She was "a beautiful person, an extraordinary musician, and an iconic figure in the music world," said violinist Sarah Chang, who would sometimes go to Ms. Kwalwasser's apartment to try out new repertoire before playing it in public. "She had the biggest heart, was endlessly generous with her love and time for her students, and I will forever be grateful to have worked with her."
Ms. Kwalwasser was one-half of a musical team that cut a big figure at Temple. Her husband, Harvey Wedeen, head of the piano department, came to the school in the mid-1960s, and she joined him — first as an adjunct and then, beginning in 1970, as violin professor, chair of the string department, and chamber music teacher. She retired in 2015.
Born in Syracuse, N.Y., Ms. Kwalwasser was the daughter of pioneering musical psychologist Jacob Kwalwasser, and was playing violin by age 4. She studied with revered figures. At 11, she entered the Curtis Institute of Music as a student of Efrem Zimbalist, and after a year moved to the Juilliard School, where her mentor became Ivan Galamian.
"I was one of Galamian's first pupils in this country," she told the Inquirer in 1986. She not only studied with him; she moved in with him, along with a few other students. "He was a father to me besides being my teacher, saw to my schooling, eating, helped me pick out clothes. He was really rather wonderful."
Ms. Kwalwasser gave her Town Hall debut in 1947, at age 19, and the New York Times was full of praise. "Her playing was marked by clean, pleasant, flowing tone, good intonation and a variety of shading. It was not fiery, but there was emotional expressiveness in everything she did," wrote a critic.
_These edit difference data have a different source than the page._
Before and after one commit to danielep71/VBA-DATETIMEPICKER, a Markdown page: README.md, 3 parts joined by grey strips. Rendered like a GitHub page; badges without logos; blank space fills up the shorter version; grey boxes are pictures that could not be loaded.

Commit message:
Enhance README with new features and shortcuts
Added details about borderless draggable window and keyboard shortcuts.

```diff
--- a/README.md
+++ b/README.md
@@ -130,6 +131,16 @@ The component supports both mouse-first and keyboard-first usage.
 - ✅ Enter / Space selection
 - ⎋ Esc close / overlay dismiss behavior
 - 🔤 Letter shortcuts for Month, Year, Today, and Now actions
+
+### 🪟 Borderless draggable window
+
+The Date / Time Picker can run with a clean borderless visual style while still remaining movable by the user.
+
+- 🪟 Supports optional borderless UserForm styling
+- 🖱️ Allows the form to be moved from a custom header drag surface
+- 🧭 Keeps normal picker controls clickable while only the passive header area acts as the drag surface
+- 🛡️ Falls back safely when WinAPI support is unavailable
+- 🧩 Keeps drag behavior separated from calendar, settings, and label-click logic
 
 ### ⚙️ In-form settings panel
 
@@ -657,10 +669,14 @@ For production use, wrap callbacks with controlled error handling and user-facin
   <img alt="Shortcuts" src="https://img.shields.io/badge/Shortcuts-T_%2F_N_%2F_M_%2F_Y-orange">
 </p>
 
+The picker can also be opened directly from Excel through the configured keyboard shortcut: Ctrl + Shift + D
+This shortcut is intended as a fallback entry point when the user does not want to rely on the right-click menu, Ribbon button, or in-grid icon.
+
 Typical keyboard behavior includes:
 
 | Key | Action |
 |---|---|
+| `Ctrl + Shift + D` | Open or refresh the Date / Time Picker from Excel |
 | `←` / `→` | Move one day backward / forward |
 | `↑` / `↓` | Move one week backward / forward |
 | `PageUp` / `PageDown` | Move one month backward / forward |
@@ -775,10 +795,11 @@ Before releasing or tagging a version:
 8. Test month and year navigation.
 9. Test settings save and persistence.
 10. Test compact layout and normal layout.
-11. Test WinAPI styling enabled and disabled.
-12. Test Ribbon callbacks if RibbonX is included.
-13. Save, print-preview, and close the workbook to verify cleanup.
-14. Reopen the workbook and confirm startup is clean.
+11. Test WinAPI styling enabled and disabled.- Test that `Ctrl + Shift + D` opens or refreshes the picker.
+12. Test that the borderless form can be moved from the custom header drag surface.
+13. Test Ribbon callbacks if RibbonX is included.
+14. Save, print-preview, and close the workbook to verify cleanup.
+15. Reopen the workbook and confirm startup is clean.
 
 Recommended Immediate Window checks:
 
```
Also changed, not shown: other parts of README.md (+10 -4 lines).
In fact, colleagues said, that was very much her musical philosophy. "She hated flash for flash's sake," said violinist Charles Parker Jr., who worked closely with Ms. Kwalwasser in Philadelphia stewarding the Davidsbund Chamber Players. "She rarely would even teach Paganini, unless a student needed a caprice for an audition. She also very much disliked performers who could play something faster and cleaner. She would say, 'Why? What's the big deal?'"
Yet emotion was an important element. "She realized at an early age that she knew how to make people cry," said Parker. "When she played a second movement, people would be wiping tears away at the end. She was so connected to what she was doing, and that to me is such a rare talent."
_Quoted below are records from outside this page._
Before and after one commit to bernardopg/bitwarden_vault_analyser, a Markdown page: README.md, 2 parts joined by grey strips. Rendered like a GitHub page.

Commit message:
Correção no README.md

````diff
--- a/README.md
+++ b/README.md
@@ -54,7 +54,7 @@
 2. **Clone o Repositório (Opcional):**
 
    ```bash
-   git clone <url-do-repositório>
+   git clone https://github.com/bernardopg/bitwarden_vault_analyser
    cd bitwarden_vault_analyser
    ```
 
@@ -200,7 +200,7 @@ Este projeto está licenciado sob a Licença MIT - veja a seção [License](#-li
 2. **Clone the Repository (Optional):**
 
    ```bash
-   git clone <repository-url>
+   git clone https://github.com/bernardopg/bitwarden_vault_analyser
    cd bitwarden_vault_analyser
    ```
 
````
Ms. Kwalwasser was a visible presence in Philadelphia and New York for decades, performing with the New York Chamber Soloists, and touring the United States with the Temple Trio. She was concertmistress with the Pennsylvania Ballet orchestra, and played with the Bethlehem Bach Festival and the Casals Festival Orchestra in Puerto Rico.
And she educated several generations of students. "There was no such thing as a one-hour lesson with her — they went as long as they had to go," said Jeffrey Cornelius, retired dean of Temple's Boyer College of Music.
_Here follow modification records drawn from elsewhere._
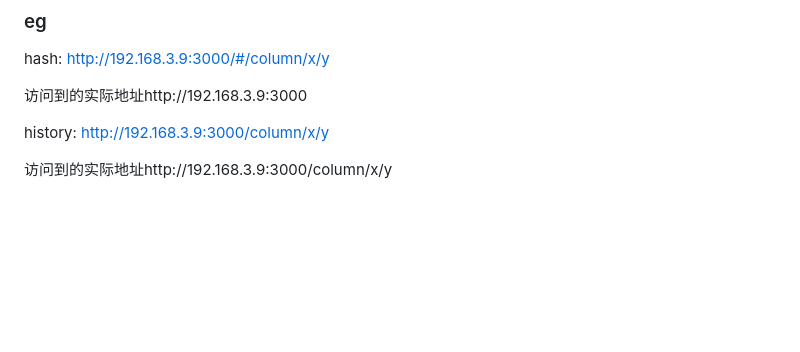
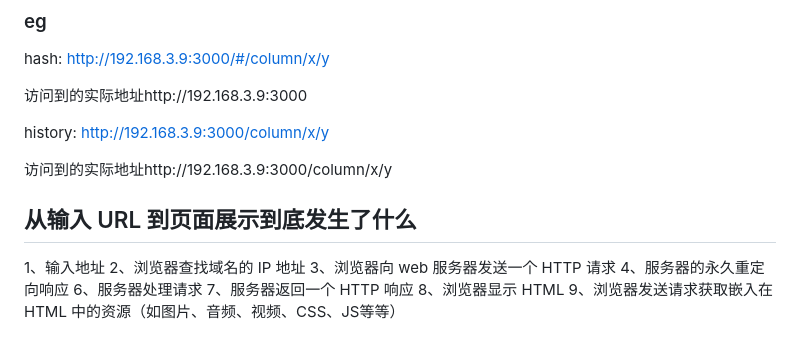
Before and after one commit to CNLiangXuan/blog, a Markdown page: blog/前端面试题/前端面试题.md, the part around the change. Rendered like a GitHub page; blank space fills up the shorter version.

Commit message:
修改人：Liangxuan 修改内容：前端面试题

```diff
--- a/blog/前端面试题/前端面试题.md
+++ b/blog/前端面试题/前端面试题.md
@@ -125,3 +125,14 @@ hash: http://192.168.3.9:3000/#/column/x/y
 history: http://192.168.3.9:3000/column/x/y
 
 访问到的实际地址http://192.168.3.9:3000/column/x/y
+
+## 从输入 URL 到页面展示到底发生了什么
+
+1、输入地址
+2、浏览器查找域名的 IP 地址
+3、浏览器向 web 服务器发送一个 HTTP 请求
+4、服务器的永久重定向响应
+6、服务器处理请求
+7、服务器返回一个 HTTP 响应
+8、浏览器显示 HTML
+9、浏览器发送请求获取嵌入在 HTML 中的资源（如图片、音频、视频、CSS、JS等等）
```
She was married to Wedeen for 57 years, until his death in 2015. Both were recognized with Temple's Great Teacher Award: he in 1996, she in 2008.
Ms. Kwalwasser taught at Temple's prep division, where a very young Chang was a student, and although she was not Chang's teacher there, Chang would sometimes play for her. The star violinist remembers the last time she saw Ms. Kwalwasser — at the airport in Los Angeles, where the elder violinist didn't pass up the chance to give a quick lesson: "She yelled out, 'Sarah, is that you? Where are you going?' And then as we hugged, she scolded me gently, saying, 'If you lug your violin on a single shoulder strap like that all the time, you'll bust your shoulder. Go get two straps and hold it like a backpack.'"
Ms. Kwalwasser is survived by daughters Lisa and Laura Wedeen, and three grandchildren.
A memorial event is tentatively scheduled for 2:30 p.m. Sunday, Oct. 22, at Rock Hall on the Temple campus.